Total RET (t-RET) expression in formalin fixed paraffin embedded (FFPE) clinical breast cancer samples and correlation with co-receptors and clinical outcomes
Session type: Poster / e-Poster / Silent Theatre session
The tyrosine kinase REarranged in Transfection (RET) is active in breast cancer and associates with endocrine resistance. Accurate assessment of RET expression in formalin-fixed, paraffin-embedded (FFPE) clinical samples is essential in clinical trials investigating the potential benefits of RET targeted therapies
An immunohistochemical assay for t-RET was developed and validated using fresh-cut sections of FFPE cell pellets and clinical breast cancers. The assay was then applied to slides from a historical series of FFPE sections from n=93 primary breast cancers, which had been cut and stored for >10 years. Accompanying clinicopathological information allowed investigation of the relationship of RET expression to co-receptors, kinases, tumour characteristics and clinical outcome.
The final optimised assay involved microwave antigen retrieval in pH9 buffer and overnight primary antibody incubation with RET antibody (Abcam ab134100) at 1:70 to 1:100 dilution in long-term stored or fresh-cut clinical material respectively. The assay showed predominately cytoplasmic staining with scant membrane staining in fresh and stored breast cancer sections, and was validated in cell pellets including staining oestrogen deprivation-resistant cells. In the clinical series, t-RET staining was heterogeneous and positively associated with its co-receptor GFRA1 (p=0.003), tumour size (p=0.03), loss of differentiation (p=0.019) and disease recurrence (p=0.005). Biologically t-RET staining correlated inversely with AKT (p=0.02) while there was some direct association with Shc expression (p=0.085) within the MAPK pathway.
This assay is suitable to assess RET expression in FFPE breast cancer sections even when stored long-term, demonstrating association with poorer prognosis.

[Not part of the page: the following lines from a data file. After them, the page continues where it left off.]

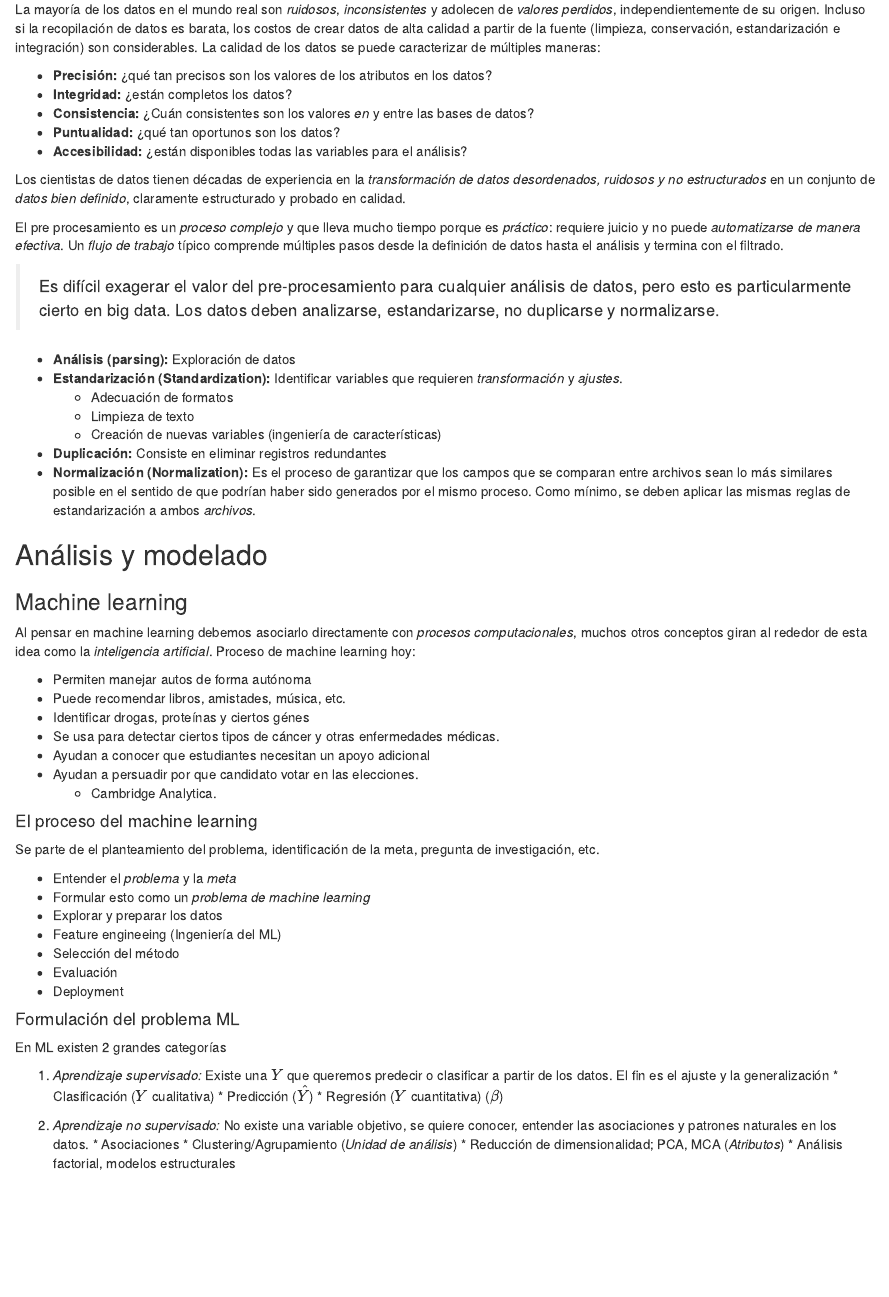
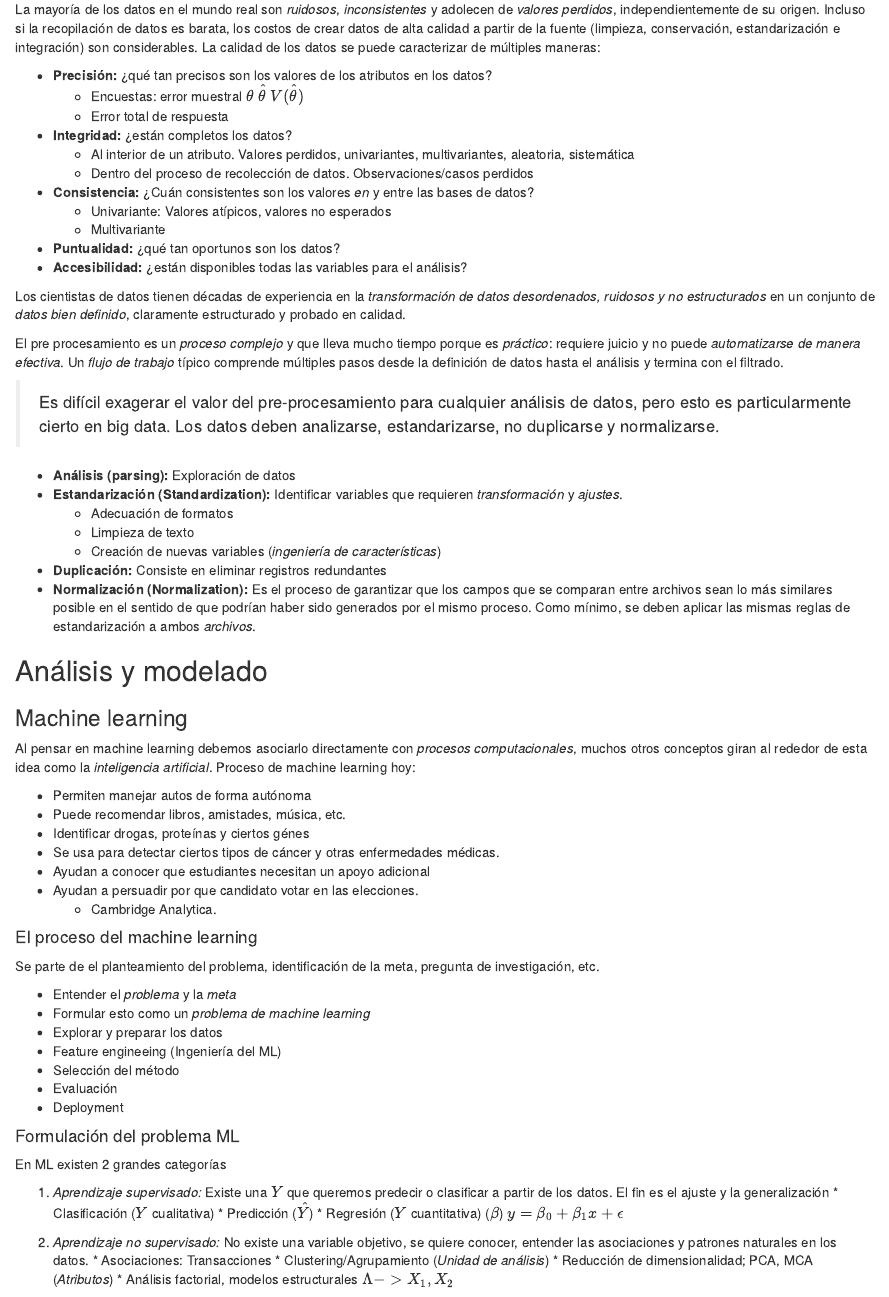
Before and after one commit to AlvaroLimber/miadas2_2024, an R Markdown document (02_fundamentos.Rmd): the page in a window 1100 px wide, from 3920 px down. Rendered offline with R 4.5, knitr and Pandoc, with nearby package versions.

Commit message:
clase 23 nov

```diff
--- a/02_fundamentos.Rmd
+++ b/02_fundamentos.Rmd
@@ -177,8 +177,14 @@ Ejemplos:
 La mayoría de los datos en el mundo real son *ruidosos*, *inconsistentes* y adolecen de *valores perdidos*, independientemente de su origen. Incluso si la recopilación de datos es barata, los costos de crear datos de alta calidad a partir de la fuente (limpieza, conservación, estandarización e integración) son considerables. La calidad de los datos se puede caracterizar de múltiples maneras:
 
 * **Precisión:** ¿qué tan precisos son los valores de los atributos en los datos?
+  - Encuestas: error muestral $\theta$ $\hat{\theta}$ $V(\hat\theta)$
+  - Error total de respuesta
 * **Integridad:** ¿están completos los datos?
+  - Al interior de un atributo. Valores perdidos, univariantes, multivariantes, aleatoria, sistemática
+  - Dentro del proceso de recolección de datos. Observaciones/casos perdidos
 * **Consistencia:** ¿Cuán consistentes son los valores *en* y entre las bases de datos?
+  - Univariante: Valores atípicos, valores no esperados
+  - Multivariante
 * **Puntualidad:** ¿qué tan oportunos son los datos?
 * **Accesibilidad:** ¿están disponibles todas las variables para el análisis?
 
@@ -192,7 +198,7 @@ El pre procesamiento es un *proceso complejo* y que lleva mucho tiempo porque es
 * **Estandarización (Standardization):** Identificar variables que requieren *transformación* y *ajustes*.
   - Adecuación de formatos
   - Limpieza de texto
-  - Creación de nuevas variables (ingeniería de características)
+  - Creación de nuevas variables (*ingeniería de características*)
 * **Duplicación:** Consiste en eliminar registros redundantes
 * **Normalización (Normalization):** Es el proceso de garantizar que los campos que se comparan entre archivos sean lo más similares posible en el sentido de que podrían haber sido generados por el mismo proceso. Como mínimo, se deben aplicar las mismas reglas de estandarización a ambos *archivos*.
 
@@ -229,13 +235,13 @@ En ML existen 2 grandes categorías
   1. *Aprendizaje supervisado:* Existe una $Y$ que queremos predecir o clasificar a partir de los datos. El fin es el ajuste y la generalización
     * Clasificación ($Y$ cualitativa)
     * Predicción ($\hat{Y}$)
-    * Regresión ($Y$ cuantitativa) ($\beta$)
+    * Regresión ($Y$ cuantitativa) ($\beta$) $y=\beta_0+\beta_1x+\epsilon$
 
   2. *Aprendizaje no supervisado:* No existe una variable objetivo, se quiere conocer, entender las asociaciones y patrones naturales en los datos.
-    * Asociaciones
+    * Asociaciones: Transacciones
     * Clustering/Agrupamiento (*Unidad de análisis*)
     * Reducción de dimensionalidad; PCA, MCA (*Atributos*)
-    * Análisis factorial, modelos estructurales
+    * Análisis factorial, modelos estructurales $\Lambda -> X_1, X_2$
 
 ![](_fig/bd6.PNG)
 
```
Also changed, not shown: 02_fundamentos.Rmd (4 more changed lines).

The assay will now be used to investigate RET expression as a potential biomarker in the FURVA clinical trial, which is evaluating the clinical benefit a RET inhibitor in metastatic ER+/HER2- aromatase inhibitor resistant breast cancer.